This leads Germanus to ask whether a person who has had a nocturnal emission is permitted to receive communion and if so under what circumstances. Passions may lie deep within the unconscious and arise within dreams and cause such natural phenomena. An individual can incur guilt by irregularity and neglectful practices - times of gluttony, entertaining momentary sinful thoughts, lack of prayer, etc. The unconscious reveals a great deal about one's conscious spiritual life and practice.

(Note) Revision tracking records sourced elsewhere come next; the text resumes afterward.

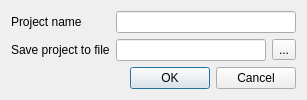
violethaze74/ugene, file src/ugeneui/src/project_support/CreateNewProjectWidget.ui: the form before one commit.
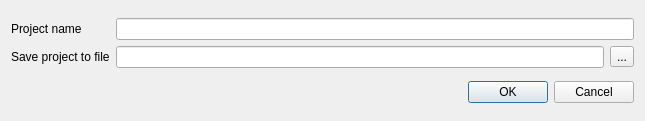
The form after the commit.

The edit to the form file:
```diff
--- a/src/ugeneui/src/project_support/CreateNewProjectWidget.ui
+++ b/src/ugeneui/src/project_support/CreateNewProjectWidget.ui
@@ -6,8 +6,8 @@
    <rect>
     <x>0</x>
     <y>0</y>
-    <width>307</width>
-    <height>97</height>
+    <width>645</width>
+    <height>121</height>
    </rect>
   </property>
   <property name="sizePolicy">
```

Such considerations are important especially when it comes to receiving Holy Communion for one who seeks to truly discern the Body and Blood of the Lord. Though seeming subtle and significant to the modern mind all of this speaks to the importance of purity of heart and whether one is in a right relationship with God and living, as it were, from communion to communion. Do we appreciate the nature of the gift that we receive in the Holy Eucharist and do we live our lives in such a fashion that we are constantly preparing to receive the gift of God's grace and striving to allow it to bear the greatest fruit possible? If the Eucharist is Life and the center of our lives then our attentiveness to both our conscious awareness and practices and to manifestations of our unconscious should be great. What do our dreams or the presence of nocturnal emissions tell us about aspects of our internal state that may be hidden to us?
Apr 14th, 2016 by philokalia
As we come to the end of Conference 21, Abba Theonas raises the bar for us in terms of how we understand our lives as Christian men and women. He presents us with a magnificent comparison between focusing on our lives in a legalistic fashion (fulfilling certain precepts and obligations) and seeing our lives as being caught up in the grace of God and transcending the limitations of the law in every way.
Sin is to have no dominion over us for the love of God has been poured out into our hearts by the Holy Spirit. Every disposition to sin is to be something absolutely foreign to us since all our concentration and all our longing is constantly fixed upon the divine love and to such a degree that we do not take delight in base things and do not even make use of those things that would normally be conceded to us by our own judgment and that of the world's. The grace of the Savior is to inflame us with a holy love of incorruption which burns up all the thorns of evil desires such that the dying ember of vice does not diminish our integrity in any way.
This is something that must be experienced to be understood fully. The purity of heart and the all consuming love for God and the love virtue is rarely tasted in our day. May God fill us with the desire for it!